(Front-end code change data)

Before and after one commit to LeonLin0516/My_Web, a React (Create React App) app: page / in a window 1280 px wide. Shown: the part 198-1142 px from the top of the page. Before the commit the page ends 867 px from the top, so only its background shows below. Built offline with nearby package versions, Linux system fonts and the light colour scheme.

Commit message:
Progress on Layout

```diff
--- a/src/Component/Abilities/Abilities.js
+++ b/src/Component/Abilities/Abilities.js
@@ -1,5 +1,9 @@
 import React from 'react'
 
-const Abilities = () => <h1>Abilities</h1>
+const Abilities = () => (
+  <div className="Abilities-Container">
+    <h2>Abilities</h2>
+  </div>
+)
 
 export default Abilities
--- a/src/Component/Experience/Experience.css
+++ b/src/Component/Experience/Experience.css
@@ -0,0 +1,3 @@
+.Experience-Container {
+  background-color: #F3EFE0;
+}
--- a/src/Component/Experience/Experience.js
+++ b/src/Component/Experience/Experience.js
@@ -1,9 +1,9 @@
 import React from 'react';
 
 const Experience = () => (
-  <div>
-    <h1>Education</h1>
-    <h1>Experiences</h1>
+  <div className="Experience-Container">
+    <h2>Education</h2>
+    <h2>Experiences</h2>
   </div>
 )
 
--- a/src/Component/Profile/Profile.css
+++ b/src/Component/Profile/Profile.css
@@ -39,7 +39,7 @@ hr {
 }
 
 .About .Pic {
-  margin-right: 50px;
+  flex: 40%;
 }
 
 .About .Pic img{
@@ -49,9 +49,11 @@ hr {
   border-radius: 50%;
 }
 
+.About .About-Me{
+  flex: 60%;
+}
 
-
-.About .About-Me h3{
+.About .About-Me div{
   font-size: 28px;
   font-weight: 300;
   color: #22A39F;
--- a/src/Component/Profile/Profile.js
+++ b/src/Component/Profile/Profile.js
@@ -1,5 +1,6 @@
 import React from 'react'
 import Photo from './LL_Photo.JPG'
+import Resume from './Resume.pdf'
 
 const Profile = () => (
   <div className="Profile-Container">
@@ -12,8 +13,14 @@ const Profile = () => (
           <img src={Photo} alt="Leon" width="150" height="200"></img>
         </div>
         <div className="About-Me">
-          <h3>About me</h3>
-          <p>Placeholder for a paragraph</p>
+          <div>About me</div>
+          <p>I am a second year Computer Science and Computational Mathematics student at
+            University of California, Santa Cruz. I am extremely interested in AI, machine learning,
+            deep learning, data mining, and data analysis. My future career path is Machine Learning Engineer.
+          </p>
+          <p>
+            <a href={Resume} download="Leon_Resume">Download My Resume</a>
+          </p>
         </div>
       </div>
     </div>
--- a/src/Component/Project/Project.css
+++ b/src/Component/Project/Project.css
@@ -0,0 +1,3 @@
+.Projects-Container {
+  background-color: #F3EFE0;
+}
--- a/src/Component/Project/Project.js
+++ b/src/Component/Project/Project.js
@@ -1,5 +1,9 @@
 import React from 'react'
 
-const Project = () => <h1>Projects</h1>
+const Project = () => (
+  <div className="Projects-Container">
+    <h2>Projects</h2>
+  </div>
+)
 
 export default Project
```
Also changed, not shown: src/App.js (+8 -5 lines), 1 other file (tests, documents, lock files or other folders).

Problem requirements
Pull out all lines of the data with the string "default".

Solution
 export default Abilities
 export default Project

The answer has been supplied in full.